To remove excess moisture and dampness from your living space, try using Selleys Dehumidifier. This powerful desiccant dehumidifier not only absorbs moisture in high-humidity areas, but also works to eliminate harmful formaldehydes and freshen up the air.
Perfect for wardrobes, shoe racks, cupboards and bathrooms, this convenient pack will keep your spaces dry and free of mould and mildew.
Get rid of dust
Regular sweeping and vacuuming is crucial in minimising the amount of dust in your home, which is a primary source of food for silverfish. If you have rugs at home, we recommend shaking them out periodically, preferably outdoors, to reduce the chances of an infestation.
Get rid of clutter
Starches are one of silverfish’s favourite food. Thus, it’s crucial to get rid of empty cardboard boxes and cartons that are in your house. You should also avoid leaving books, newspapers and magazines lying around. Instead, store them in airtight containers.
Eliminate food sources
To eliminate all potential food sources, we recommend storing all grain products, such as rice, cereal and flour in airtight glass jars or ziplock bags. Additionally, remove any food crumbs from your floors and countertops by wiping them daily.
Fix cracks and gaps
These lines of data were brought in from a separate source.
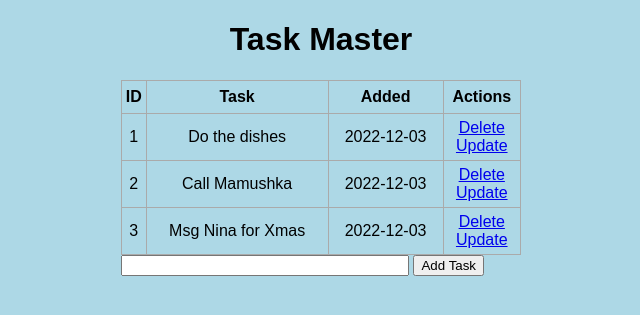
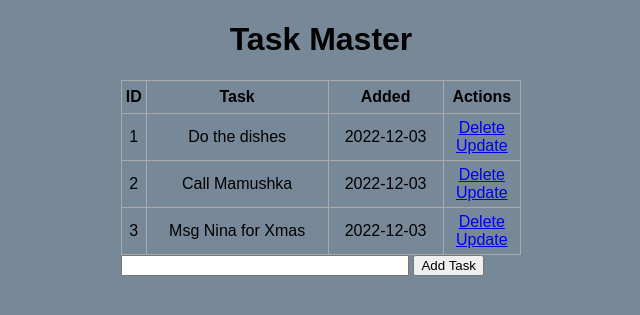
Before and after one commit to sjuanandres0/text_to_speech, a Flask app: page / in a window 1280 px wide. Shown: the top 315 px of the page, without its empty margins (319-959 px from the left). Run offline with Flask 3, Linux system fonts and the light colour scheme.

```diff
--- a/app.py
+++ b/app.py
@@ -1,3 +1,4 @@
+'''
 from flask import Flask, render_template, url_for, request, redirect
 from flask_sqlalchemy import SQLAlchemy
 from datetime import datetime
@@ -65,3 +66,5 @@ def update(id):
 
 if __name__ == "__main__":
     app.run(debug=True)
+
+'''
--- a/static/css/main.css
+++ b/static/css/main.css
@@ -1,7 +1,7 @@
 body, html {
     margin: 0;
     font-family: sans-serif;
-    background-color: lightblue;
+    background-color: lightslategray;
 }
 
 .content {
```
Also changed, not shown: vercel.json.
As silverfish can crawl through tiny openings and crevices in your home, it’s crucial to find and fill all holes.
Selleys Wall Putty Tube is a reliable solution for fixing minor wall cracks and holes. Its water and mould-resistant properties, coupled with its odourless formula, make it an ideal choice. Additionally, the tube comes with a handy nozzle, making the application process a breeze.
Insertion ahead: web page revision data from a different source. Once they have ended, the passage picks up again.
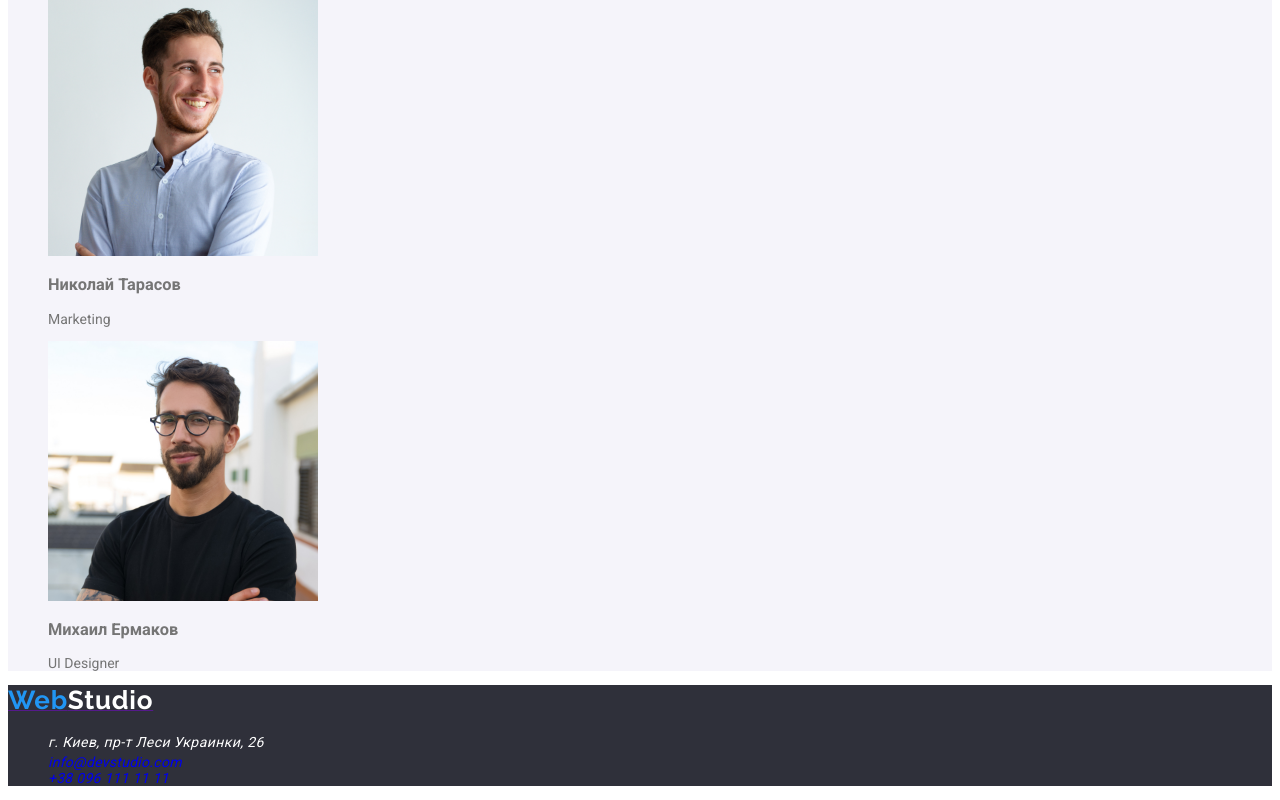
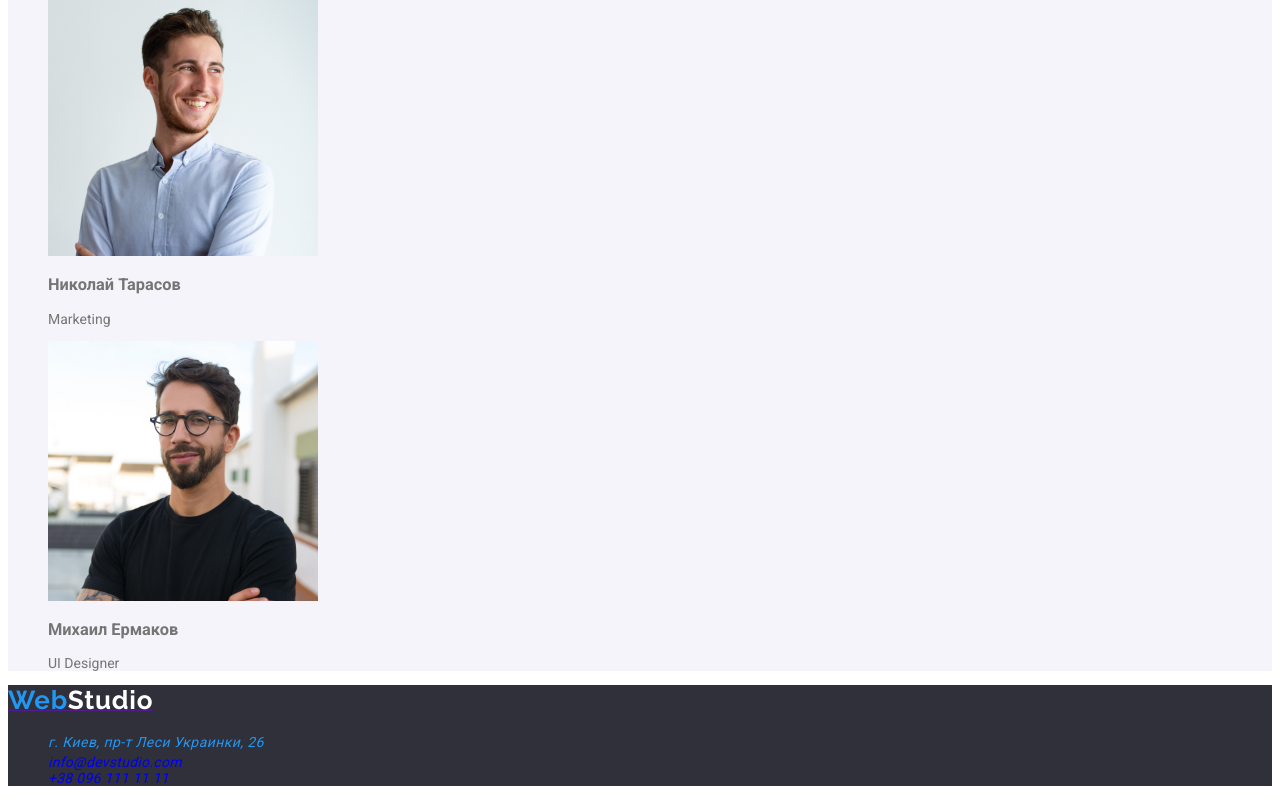
Before and after one commit to Alex-ndev/goit-markup-hw-02, a plain HTML site: page index.html in a window 1280 px wide. In both pictures the pointer is over the link "г. Киев, пр-т Леси Украинки, 26". Shown: the part 2358-3158 px from the top of the page. Drawn offline with Linux system fonts and the light colour scheme.

Commit message:
final version

```diff
--- a/css/styles.css
+++ b/css/styles.css
@@ -180,7 +180,9 @@ color:#212121;
     line-height: calc(24/14);
     letter-spacing: 0.03em;
     color: #FFFFFF;
-
+}
+.footer-text:hover,
+.footer-text:focus {
+color: var(--accent-color);
 }
 /* ----------Portfilio style---------- */
-/* ----------FOOTER_PORTFOLIO---------- */
```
FAQs About Silverfish
Silverfish can gain access to your home through openings in your walls and floors, as well as through cross-infestation:
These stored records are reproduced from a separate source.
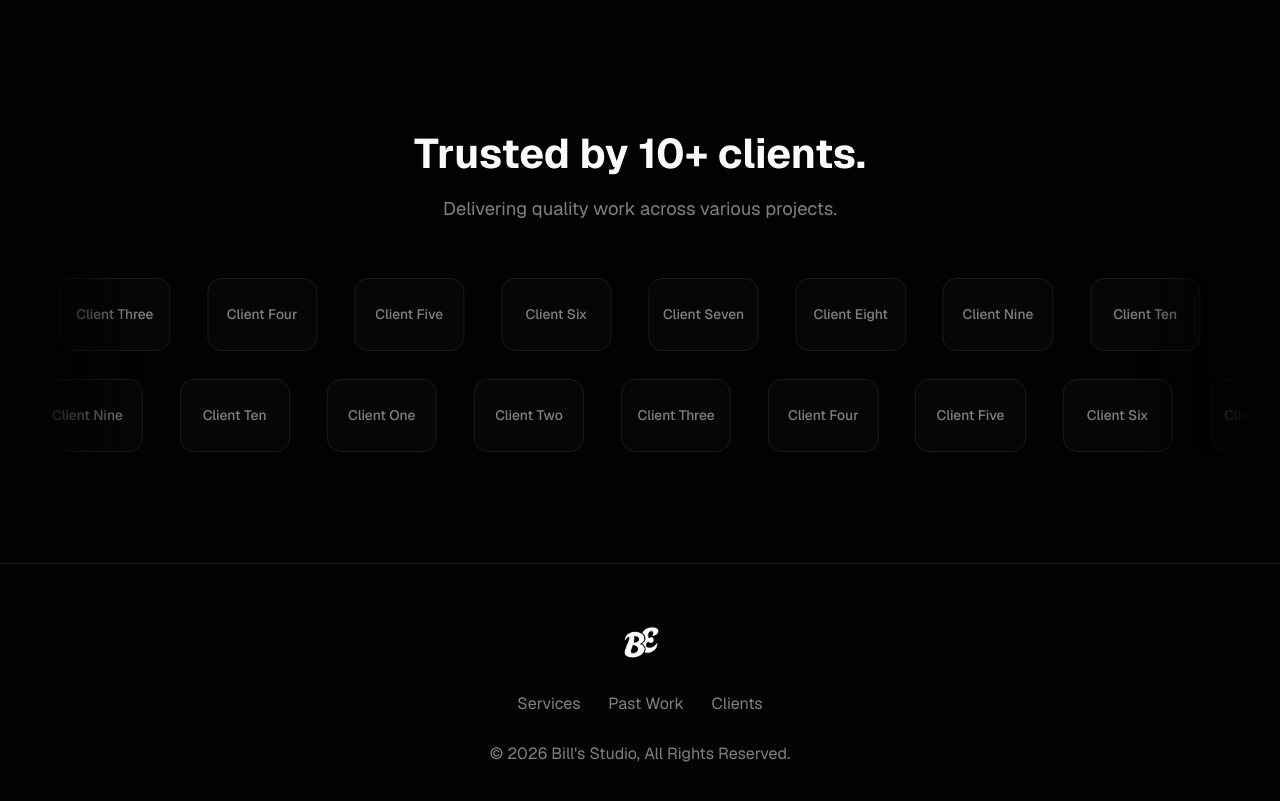
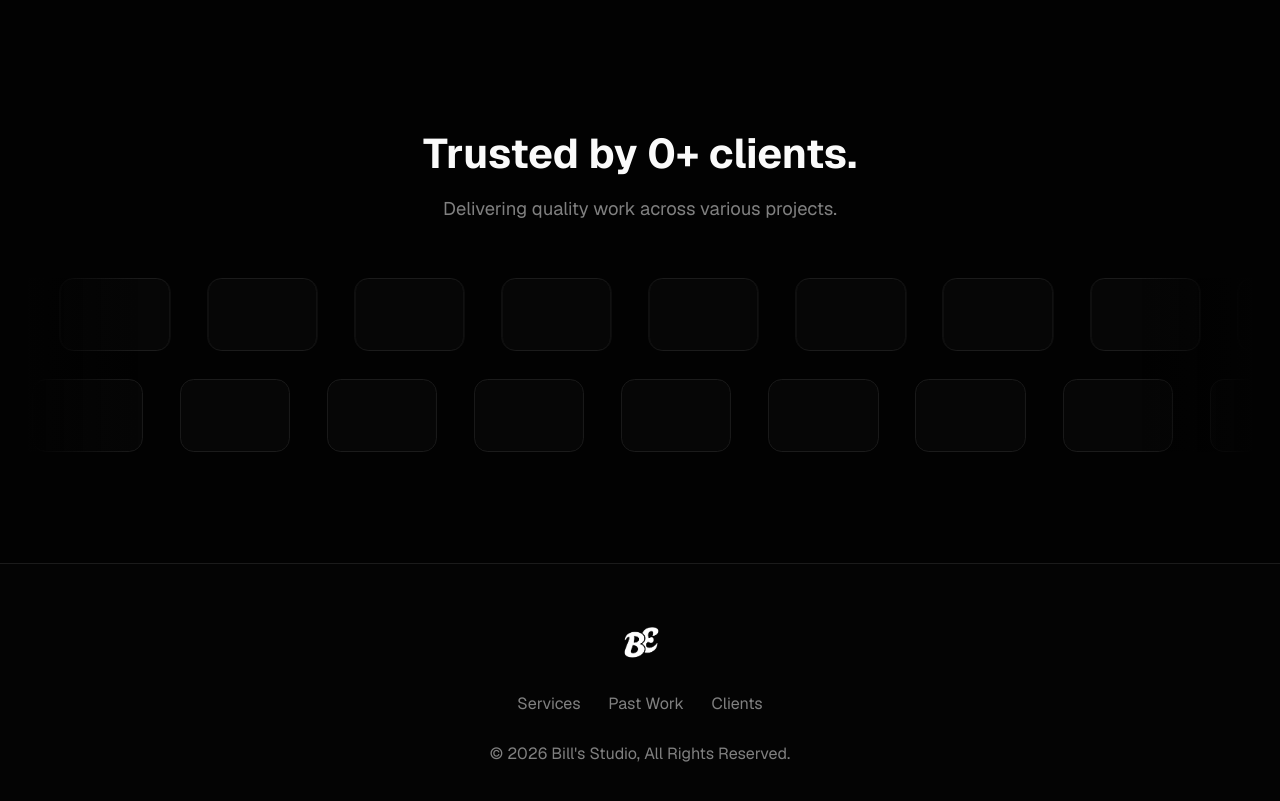
Before and after one commit to BillEfthimiou/billefthimiou.com, a Next.js app: page / in a window 1280 px wide. Shown: the part 900-1701 px from the top of the page. Built offline with nearby package versions, Linux system fonts and the light colour scheme.

Commit message:
feat: update client list and message count to zero

```diff
--- a/components/trusted-by.tsx
+++ b/components/trusted-by.tsx
@@ -1,14 +1,14 @@
 const clients = [
-  "Client One",
-  "Client Two",
-  "Client Three",
-  "Client Four",
-  "Client Five",
-  "Client Six",
-  "Client Seven",
-  "Client Eight",
-  "Client Nine",
-  "Client Ten",
+  "",
+  "",
+  "",
+  "",
+  "",
+  "",
+  "",
+  "",
+  "",
+  "",
 ];
 
 export function TrustedBy() {
@@ -16,7 +16,7 @@ export function TrustedBy() {
     <section className="py-24 px-6">
       <div className="max-w-6xl mx-auto text-center">
         <h2 className="text-3xl md:text-4xl font-bold text-foreground mb-4 text-balance">
-          Trusted by 10+ clients.
+          Trusted by 0+ clients.
         </h2>
         <p className="text-muted-foreground mb-12">
           Delivering quality work across various projects.
```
• Cracks and gaps: These tiny critters can crawl through the smallest of cracks and gaps in your walls and floors.
• Cross-infestation: Second-hand books, furniture or decor items may inadvertently introduce silverfish into your home.
Silverfish are attracted to environments with high levels of moisture and humidity, and poor ventilation can increase the likelihood of a silverfish infestation. Some places where silverfish are commonly found include:
• Kitchens and bathrooms (e.g. under sinks, under cabinets, along the bathtub)
• Rooms with wallpaper
• Piles of cardboard boxes, newspapers and magazines
No, silverfish aren’t harmful to humans – they don’t bite, sting, or spread any diseases. However, these critters can cause damage to your wallpapers and belongings. Additionally, their droppings or skin moults can cause unpleasant allergic reactions in certain individuals.
Silverfish have a strong aversion to certain scents, specifically cedar oil and bay leaves.
• Cedar oil
You can use cedar oil as a means of deterring silverfish. Mix 10 drops of the oil with 120ml of water in a spray bottle. Spray the mixture in damp corners of your house or in areas where silverfish may frequent.
Alternatively, you can create a diffuser by dropping a few drops of cedar oil onto several cotton balls and placing them in an open glass container. This allows the scent to spread around the room or enclosed space.
• Bay leaves
Bay leaves are great for keeping silverfish away. Simply crush some dried bay leaves and place them in a muslin bag. Tie up the bag and strategically place them in your drawers, closets, and bookshelves.